Abstract

Much of the debate on the teaching and learning of English and academic writing occurs largely from Eurocentric or Western perspectives on local contexts. This paper explores the role of the local English as a Second Language (ESL) teacher in transforming the way English for Academic Purposes is taught and learnt, particularly in higher education settings in Malaysia. In order to challenge Western notions, ESL teachers need to know their local contexts and students well enough in order to explain the complexities that arise within an education system that is continually shaped by historical and socio-political shifts in the country. The purpose of this paper is to inform ESL and academic writing teacher-researchers that it is possible to transform practice by paying close attention to the complexities of socio-cultural conditions. Using action research methodology, the case study presented here illuminates and exemplifies the recognition and explicit inclusion of socio-cultural conditions within academic literacies in a tertiary English language class for engineering, computing and business discipline students in a Malaysian university. Three narratives are critically selected using the Critical Incidents Technique and examined from a pool of qualitative data which comprised student letters, student interviews and teacher diaries.
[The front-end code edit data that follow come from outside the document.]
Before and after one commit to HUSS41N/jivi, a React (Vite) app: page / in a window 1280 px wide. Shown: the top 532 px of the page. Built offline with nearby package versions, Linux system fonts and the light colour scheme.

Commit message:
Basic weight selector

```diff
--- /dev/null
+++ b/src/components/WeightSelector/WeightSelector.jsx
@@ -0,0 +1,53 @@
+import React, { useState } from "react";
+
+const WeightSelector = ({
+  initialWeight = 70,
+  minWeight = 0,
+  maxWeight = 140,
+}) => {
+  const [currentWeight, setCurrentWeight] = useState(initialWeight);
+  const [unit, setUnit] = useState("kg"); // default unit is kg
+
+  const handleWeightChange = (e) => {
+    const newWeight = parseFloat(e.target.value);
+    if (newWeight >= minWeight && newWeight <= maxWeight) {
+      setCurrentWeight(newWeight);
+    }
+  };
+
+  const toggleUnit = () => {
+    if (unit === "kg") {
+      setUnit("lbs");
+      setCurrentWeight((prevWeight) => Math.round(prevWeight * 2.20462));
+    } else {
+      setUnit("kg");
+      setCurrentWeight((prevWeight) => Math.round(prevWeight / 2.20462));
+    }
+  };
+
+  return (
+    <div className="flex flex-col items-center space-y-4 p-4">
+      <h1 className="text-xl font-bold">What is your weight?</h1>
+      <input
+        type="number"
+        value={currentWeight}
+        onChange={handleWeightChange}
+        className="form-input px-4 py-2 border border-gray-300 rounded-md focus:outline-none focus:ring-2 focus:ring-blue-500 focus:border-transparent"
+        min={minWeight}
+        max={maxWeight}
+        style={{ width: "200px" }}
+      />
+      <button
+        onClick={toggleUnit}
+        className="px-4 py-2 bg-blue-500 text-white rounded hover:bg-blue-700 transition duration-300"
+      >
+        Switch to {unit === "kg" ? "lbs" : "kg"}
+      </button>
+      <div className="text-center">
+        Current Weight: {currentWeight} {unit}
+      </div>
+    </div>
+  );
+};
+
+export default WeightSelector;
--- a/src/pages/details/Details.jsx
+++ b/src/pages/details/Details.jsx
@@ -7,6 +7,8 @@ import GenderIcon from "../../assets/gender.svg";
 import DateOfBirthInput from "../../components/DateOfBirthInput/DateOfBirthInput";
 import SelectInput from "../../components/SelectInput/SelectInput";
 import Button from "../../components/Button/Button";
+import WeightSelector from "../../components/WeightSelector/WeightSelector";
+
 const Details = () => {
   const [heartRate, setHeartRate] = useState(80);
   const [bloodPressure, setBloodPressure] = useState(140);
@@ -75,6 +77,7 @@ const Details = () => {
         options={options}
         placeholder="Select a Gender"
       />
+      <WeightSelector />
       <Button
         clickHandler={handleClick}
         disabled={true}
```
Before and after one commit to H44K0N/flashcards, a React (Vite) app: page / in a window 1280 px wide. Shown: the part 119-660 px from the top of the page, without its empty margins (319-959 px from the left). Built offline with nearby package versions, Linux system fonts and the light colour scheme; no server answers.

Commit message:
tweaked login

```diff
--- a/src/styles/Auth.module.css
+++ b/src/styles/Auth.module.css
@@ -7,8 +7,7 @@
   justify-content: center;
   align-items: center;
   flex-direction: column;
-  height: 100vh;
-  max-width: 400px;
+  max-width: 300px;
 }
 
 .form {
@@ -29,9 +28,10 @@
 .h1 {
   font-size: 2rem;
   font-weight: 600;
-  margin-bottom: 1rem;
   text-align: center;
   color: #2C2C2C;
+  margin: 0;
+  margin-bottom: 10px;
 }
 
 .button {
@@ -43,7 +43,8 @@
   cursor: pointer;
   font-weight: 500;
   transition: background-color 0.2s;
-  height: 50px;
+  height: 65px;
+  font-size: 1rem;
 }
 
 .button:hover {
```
Green’s typology of operational, cultural and critical dimensions of literacy events is used to analyse how socio-cultural conditions within and beyond the classroom can affect the kinds of literacy which are identified by the teacher and used to improve student engagement and performance in the language besides enhancing the quality of teaching and learning academic writing. Findings reveal the need for greater leadership support for grass root level decision-making by the ESL teacher and a deeper understanding of the use of mediation as a tool to maximize social interaction. Even traditionally used teaching materials for language teaching can be brought into connection with broader genres and conceptual ideas by focusing on social interaction in classes. An extensive use of the English language through social interaction with explicit attention to social and cultural ESL contexts proves to be a highly significant means to aid the rapid development of students’ English language learning, so that students can be better prepared to meet global challenges.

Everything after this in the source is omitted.